27 comments have been posted on this debate. Showing 1 through 10 records.
Posted by padfo0t 9 years ago
YOU CANNOT VOTE IN THIS DEBATE BECAUSE THERE ARE NO SET SIDES. The subject is a question, and PRO doesn't mean yes, or the other way around.
Posted by aceofelves 9 years ago
It may approach infinity but the value is undefined. it's just another technicality like "you can't pick a random number from infinity."

Posted by MoonDragon613 9 years ago
The graph of 1/x approaches infinity as x approaches 0.
Also for that matter the graph of 1/x approaches 0 as x APPROACHES infinity. 1/x when x reaches infinity is no longer approaching 0.
(Of course x can never approach infinity because infinity is a concept, not some really big number)
Posted by aceofelves 9 years ago
you said

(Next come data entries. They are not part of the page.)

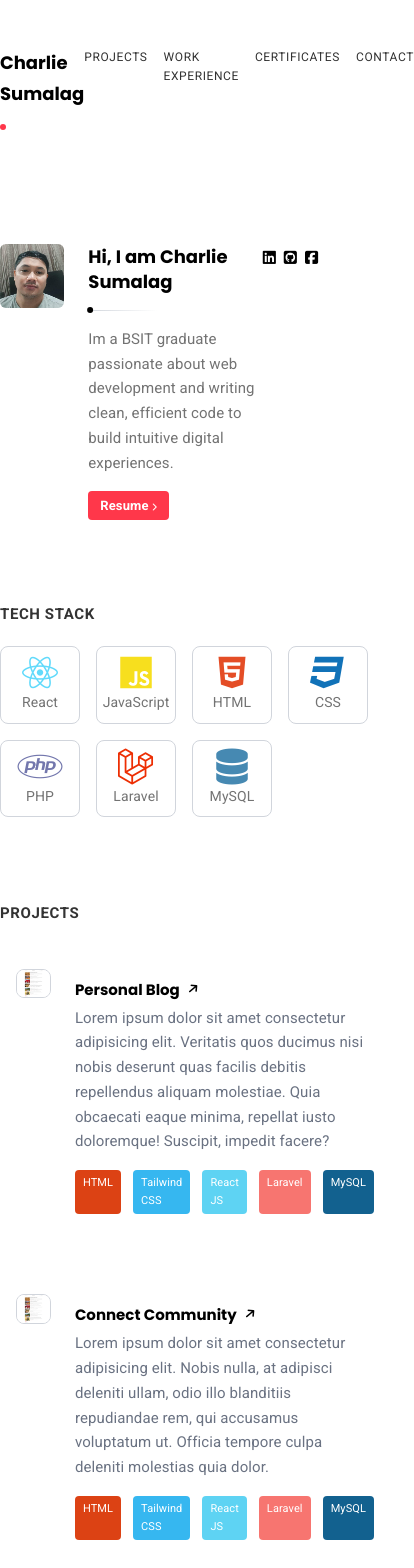
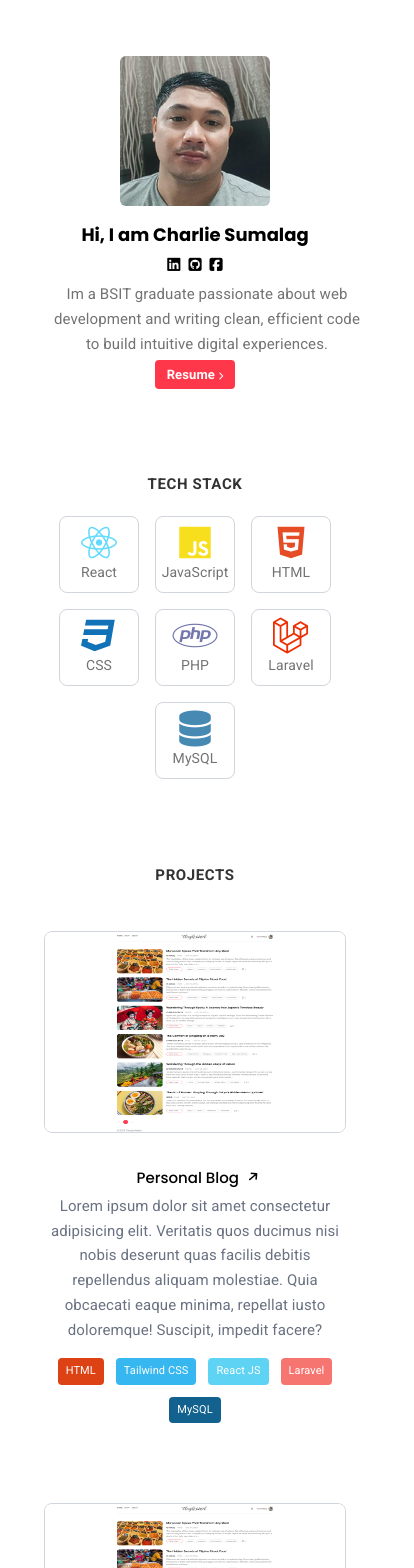
Before and after one commit to charliesumalag/Final-Porfolio, a React (Vite) app: page / in a window 390 px wide. Shown: the top 1568 px of the page, 414 px wide, since content can reach past the window. Built offline with nearby package versions, Linux system fonts and the light colour scheme.

Commit message:
adding responsive

```diff
--- a/package.json
+++ b/package.json
@@ -11,6 +11,7 @@
   },
   "dependencies": {
     "@tailwindcss/vite": "^4.1.11",
+    "clsx": "^2.1.1",
     "react": "^19.1.0",
     "react-dom": "^19.1.0",
     "react-scroll": "^1.9.3",
--- a/src/App.jsx
+++ b/src/App.jsx
@@ -8,8 +8,8 @@ import CertificateSec from "./components/CertificateSec";
 const App = () => {
   return (
     <div className='bg-[#FFFFFF] leading-[1.7em] text-black font-openSans'>
-      <div className='max-w-[800px] mx-auto'>
-        <Nav />
+      <div className='max-w-[800px] mx-auto px-6 md:px-10'>
+        {/* <Nav /> */}
         <HeroSec />
         <ProjectSec />
         <WorkExpSec />
--- a/src/components/CertificateSec.jsx
+++ b/src/components/CertificateSec.jsx
@@ -4,11 +4,12 @@ import Certificate from "./Certificate";
 import HTMLCSS from "../assets/img/certificateHTML.png";
 import PHP from "../assets/img/certificatePHP.png";
 import CISCO from "../assets/img/certificateCISCO.png";
+import clsx from 'clsx';
 
 
 const CertificateSec = () => {
   return (
-    <section id='certificates' className=' pt-22 '>
+    <section id='certificates' className={clsx(' pt-22 ', 'max-md:text-center')}>
 
       <Title text='Certificates' />
       <Certificate text='Completed an in-depth course focused on modern HTML5, CSS3, and responsive web design. Gained hands-on experience by building a fully functional, real-world website from scratch, applying flexbox, CSS Grid, media queries, and best practices for clean, maintainable code.' title='Build Responsive Real-World Websites with HTML and CSS' image={HTMLCSS} link='https://www.udemy.com/certificate/UC-c09808c5-73d6-47d9-8f27-e42749cc655e/' />
--- a/src/components/Hero.jsx
+++ b/src/components/Hero.jsx
@@ -1,25 +1,26 @@
 import React from 'react'
 import profile from "../assets/img/profile.png";
+import clsx from "clsx";
 
 const Hero = () => {
   return (
-    <div className="flex gap-6 my-14">
+    <div className={clsx("flex gap-6 my-14","max-md:flex-col max-md:items-center max-md:text-center max-md:gap-4")}>
       <div>
-        <img src={profile} alt="" className=' rounded-md w-[250px]' />
+        <img src={profile} alt="" className={clsx('rounded-md w-[250px]','max-md:w-[150px]')} />
       </div>
-      <div className='pr-18 flex flex-col gap-4 '>
-        <div className='flex justify-between'>
+      <div className={clsx('pr-18 flex flex-col gap-4','max-md:pr-0 max-md:gap-1')}>
+        <div className={clsx('flex justify-between', 'max-md:flex-col max-md:items-center gap-1')}>
           <h1 className='text-[18px] leading-[25px] font-poppins font-bold text-black'>Hi, I am Charlie Sumalag</h1>
-          <ul className='flex gap-2'>
+          <ul className={clsx('flex gap-2')}>
             <li> <a href="https://www.linkedin.com/in/charlie-sumalag-9a38142a4/" target="_blank" rel="noopener noreferrer"> <i className="fa-brands fa-linkedin text-[15px] hover:text-[#ff374a] transition-all duration-300 ease-in-out"></i> </a> </li>
             <li> <a href="https://github.com/charliesumalag" target="_blank" rel="noopener noreferrer"> <i className="fa-brands fa-square-github text-[15px] hover:text-[#ff374a] transition-all duration-300 ease-in-out"></i> </a> </li>
             <li> <a href="https://github.com/charliesumalag" target="_blank" rel="noopener noreferrer"> <i className="fa-brands fa-square-facebook text-[15px] leading-1 hover:text-[#ff374a] transition-all duration-300 ease-in-out"></i> </a> </li>
           </ul>
         </div>
         <div className='relative'>
-          <span className="w-1.5 h-1.5 bg-black rounded-full absolute left-0 -translate-x-[15%] top-[-3px]" />
-          <div className="h-px w-[30%] bg-gradient-to-r from-gray-300 to-white"></div>
-          <p className='leading-[1.65em] tracking-[0.1px] font-roboto text-[15px] text-[#737373] pr-14 mt-4'>Im a BSIT graduate passionate about web development and writing clean, efficient code to build intuitive digital experiences.</p>
+          <span className={clsx("w-1.5 h-1.5 bg-black rounded-full absolute left-0 -translate-x-[15%] top-[-3px]",'max-md:hidden')} />
+          <div className={clsx("h-px w-[30%] bg-gradient-to-r from-gray-300 to-white",'max-md:hidden')}></div>
+          <p className={clsx('leading-[1.65em] tracking-[0.1px] font-roboto text-[15px] text-[#737373] pr-14 mt-4', 'max-md:pr-0 max-md:mt-0 max-md:px-6')}>Im a BSIT graduate passionate about web development and writing clean, efficient code to build intuitive digital experiences.</p>
         </div>
         <div>
           <span className='leading-[1.65em] rounded-sm tracking-[0.1px] py-[7px] px-3 bg-[#ff374a] text-white font-roboto text-[13px] cursor-pointer font-bold'>Resume <i className="fa-solid fa-chevron-right text-[8px]"></i></span>
--- a/src/components/HeroSec.jsx
+++ b/src/components/HeroSec.jsx
@@ -2,12 +2,13 @@ import React from 'react'
 import Hero from './/Hero'
 import Title from "./Title";
 import Stack from "./Stack";
+import clsx from 'clsx';
 
 const HeroSec = () => {
   return (
     <section id='home' className=''>
           <Hero />
-          <div className='mt-22'>
+          <div className={clsx('mt-22', 'max-md:text-center')}>
             <Title text='TECH STACK' />
             <Stack />
           </div>
--- a/src/components/Nav.jsx
+++ b/src/components/Nav.jsx
@@ -2,7 +2,7 @@ import { Link } from 'react-scroll';
 
 const Nav = () => {
   return (
-    <nav className='flex w-full mx-auto justify-between py-12'>
+    <nav className='flex w-full mx-auto items-center justify-between py-12'>
         <h1 className='font-bold font-poppins text-[18px] leading-[1.7em] cursor-pointer text-black'>Charlie Sumalag <span className='w-1.5 h-1.5 bg-[#ff374a] inline-block rounded-full'></span></h1>
         <ul className='flex gap-4 text-lg'>
             <Link to='projects' smooth={true} duration={500}>
--- a/src/components/Project.jsx
+++ b/src/components/Project.jsx
@@ -1,17 +1,18 @@
 import React, { useState } from 'react'
 import Project1 from "../assets/img/Project1.png";
+import clsx from 'clsx';
 
 const Project = ({title, text}) => {
     const [isHover, setIsHover] = useState(false);
   return (
-    <div className='flex mt-8 p-4 gap-6 items-start hover:bg-gray-200 rounded-lg cursor-pointer' onMouseEnter={() => setIsHover(true)} onMouseLeave={() => setIsHover(false)}>
+    <div className={clsx('flex mt-8 p-4 gap-6 items-start hover:bg-gray-200 rounded-lg cursor-pointer','max-md:flex-col max-md:items-center')} onMouseEnter={() => setIsHover(true)} onMouseLeave={() => setIsHover(false)}>
       <div className='rounded-lg overflow-hidden border border-gray-300 '>
-              <img src={Project1} alt=""  className='w-[500px]'/>
+        <img src={Project1} alt=""  className={clsx('w-[500px]','max-md:h-[200px] max-md:w-[300px]')}/>
       </div>
-            <div className='' >
-                  <p className={isHover ? "text-[15px] leading-[25px] font-poppins font-bold text-[#ff374a]" : "text-[15px] leading-[25px] font-poppins font-bold text-black"}>{title} <span><i className={isHover ? "fa-solid fa-arrow-right rotate-[320deg] transition-transform duration-300 translate-x-0.5 -translate-y-0.5 font-extralight text-[12px] pt-4 " : "fa-solid fa-arrow-right rotate-[320deg] font-extralight text-[12px] pt-4"}></i></span></p>
+      <div className={clsx('max-md:text-center')} >
+        <p className={isHover ? "text-[15px] leading-[25px] font-poppins font-bold text-[#ff374a]" : "text-[15px] leading-[25px] font-poppins font-bold text-black max-md:font-medium"}>{title} <span><i className={isHover ? "fa-solid fa-arrow-right rotate-[320deg] transition-transform duration-300 translate-x-0.5 -translate-y-0.5 font-extralight text-[12px] pt-4 " : "fa-solid fa-arrow-right rotate-[320deg] font-extralight text-[12px] pt-4"}></i></span></p>
         <p className='text-gray-500 leading-[1.65em] tracking-[0.1px] font-roboto text-[15px] mt-1'>{text}</p>
-                  <div className='flex gap-3 my-4'>
+        <div className={clsx('flex flex-wrap gap-3 my-4', 'max-md:justify-center')}>
           <span className='leading-[1.65em] rounded-sm tracking-[0.1px] py-1 px-2 bg-[#DC4214] text-white font-roboto text-[11px] '>HTML</span>
           <span className='leading-[1.65em] rounded-sm tracking-[0.1px] py-1 px-2 bg-[#36B7F0] text-white font-roboto text-[11px] '>Tailwind CSS</span>
           <span className='leading-[1.65em] rounded-sm tracking-[0.1px] py-1 px-2 bg-[#5ED3F3] text-white font-roboto text-[11px] '>React JS</span>
--- a/src/components/Stack.jsx
+++ b/src/components/Stack.jsx
@@ -1,10 +1,11 @@
 import React from 'react'
 import TeackStack from "../components/TeckStack";
+import clsx from 'clsx';
 
 
 const Stack = () => {
   return (
-    <div className='flex gap-4  flex-wrap mt-6'>
+    <div className={clsx('flex gap-4  flex-wrap mt-6', 'max-md:justify-center')}>
       <TeackStack icon='fa-brands fa-react' text='React' color='#61DAFB' />
       <TeackStack icon='fa-brands fa-js' text='JavaScript' color='#F7DF1E'  />
       <TeackStack icon='fa-brands fa-html5' text='HTML' color='#E44D26'  />
--- a/src/components/Title.jsx
+++ b/src/components/Title.jsx
@@ -1,9 +1,10 @@
+import clsx from 'clsx'
 import React from 'react'
 
 const Title = ({text}) => {
   return (
     <>
-        <h3 className='font-bold text-[#333] text-[15px] tracking-[0.6px] uppercase font-roboto leading-[16px]'>{text}</h3>
+        <h3 className={clsx('font-bold text-[#333] text-[15px] tracking-[0.6px] uppercase font-roboto leading-[16px]','max-md:text-center')}>{text}</h3>
     </>
   )
 }
--- a/src/components/WorkExpSec.jsx
+++ b/src/components/WorkExpSec.jsx
@@ -1,13 +1,14 @@
 import React from 'react'
 import google from "../assets/img/googlelogo.jpg";
 import Title from "../components/Title";
+import clsx from 'clsx';
 
 const WorkExpSec = () => {
   return (
-    <section id='work-experience' className='pt-22'>
+    <section id='work-experience' className={clsx('pt-22','max-md:text-center')}>
         <Title text='Work Experience' />
         <div className=' mt-8 flex flex-col gap-1'>
-            <div className='flex gap-2'>
+            <div className={clsx('flex gap-2','max-md:items-center max-md:flex-col')}>
                 <img src={google} alt="" className='w-[50px] rounded-full' />
                 <div className='flex flex-col gap-1'>
                     <p className='text-[15px] leading-[25px] font-poppins font-bold text-black'>Web Developer</p>
@@ -18,7 +19,7 @@ const WorkExpSec = () => {
                 </div>
             </div>
             <div>
-                <p className='text-gray-500 leading-[1.65em] tracking-[0.1px] font-roboto text-[15px] mt-4'>Lorem, ipsum dolor sit amet consectetur adipisicing elit. Nesciunt, provident? Nostrum, ducimus molestiae eos reprehenderit culpa quod dolore pariatur possimus odio exercitationem? Non illum quo voluptate perferendis id unde rerum.</p>
+                <p className={clsx('text-gray-500 leading-[1.65em] tracking-[0.1px] font-roboto text-[15px] mt-4','max-md:text-center')}>Lorem, ipsum dolor sit amet consectetur adipisicing elit. Nesciunt, provident? Nostrum, ducimus molestiae eos reprehenderit culpa quod dolore pariatur possimus odio exercitationem? Non illum quo voluptate perferendis id unde rerum.</p>
             </div>
         </div>
     </section>
```
Also changed, not shown: src/components/Certificate.jsx (+6 -5 lines), 1 other file (tests, documents, lock files or other folders). Lines whose indentation alone changed are shown as unchanged.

"1/0 = infinity
1 = 0 * infinty
1/infinty = zero"

this is good algebra but you started with an untrue equation. 1/0 is NOT infinity, it is undefined.
Posted by Kleptin 9 years ago
How many times do I have to tell you, it doesn't *matter*.

Con is not only objectively right, but makes the better argument. Pro's rebuttal was simply wrong. Unless the human lifespan is infinite, the number 5 cannot be picked randomly.

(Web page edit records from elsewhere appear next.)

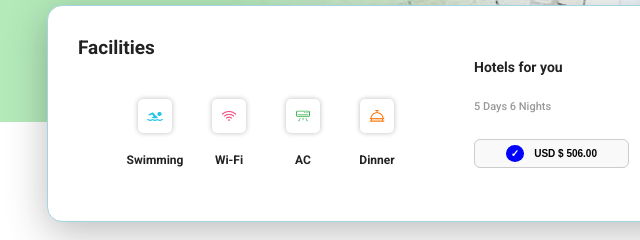
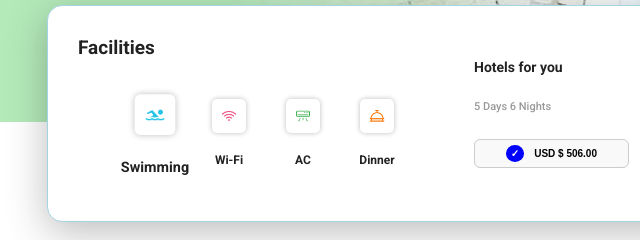
Before and after one commit to prathnow/Hotel-landing-page, a website: page index.html in a window 1280 px wide. In both pictures the pointer is over the element "Swimming". Shown: the part 409-649 px from the top of the page, 53-693 px from the left. Drawn offline with nearby package versions, Linux system fonts and the light colour scheme; files that its build step writes are made by us from their sources.

Commit message:
Add hover effect in "facilities" section

```diff
--- a/sass/components.scss
+++ b/sass/components.scss
@@ -144,6 +144,12 @@
         align-items: center;
         font-size: 1.2rem;
         font-weight: 600;
+        transition: transform .2s;
+    }
+
+    &__item:hover {
+        transform: scale(1.2);
+        cursor: pointer;
     }
 
     &__icon {
```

However, this point:

"You can state this argument for any number but then when you do actually pick a number it is a number so that theory is wrong."

Is actually the key tenet in disproving all the probability examples that support Intelligent Design.

However, it has nothing to do with this debate XD
Posted by MoonDragon613 9 years ago
Hmmm I did indeed forget to factor in Chuck Norris.
But to Yraelz:
1/infinity is not almost 0. 1/infinity is zero.
There are a wide number of proofs for this, but here's one I came up with myself (and so I have no idea if its good or not, but I like it)
1/0 = infinity.
1 = 0 * infinity
1/infinity = 0

QED
Posted by Cobjob 9 years ago
Chuck Norris could pick from an infinite set of numbers!
Posted by Yraelz 9 years ago
1/infinity = almost 0 but never quite. Pro would always lose on the fact that you can't possibly pick a random number from infinite numbers though.
Posted by MoonDragon613 9 years ago
Well 1. of course all this presupposes you could pick a number at random from infinity. Which is impossible. (Again except for God).
and 2. 1/infinity = 0. Just like .9999... = 1. It seems illogical, and on the surface it is, but mathematics is by nature abstract, and things don't always work out nice and neat.
Posted by Yraelz 9 years ago
Hmmm de dum.... I'm going to let Infinity = C in this case.

If you have 5 number in a set then the chance of picking one is 1/5

likewise if you have an infinite amount of numbers in a set then the chance of picking a number is 1/C.

While no human or computer could actually randomly pick a number from this set it is still feasibly possible to pick a number as the probability of picking one would be 1/C.

So I suppose if I had to argue this I would say "presupposing it was possible to choose randomly from infinity".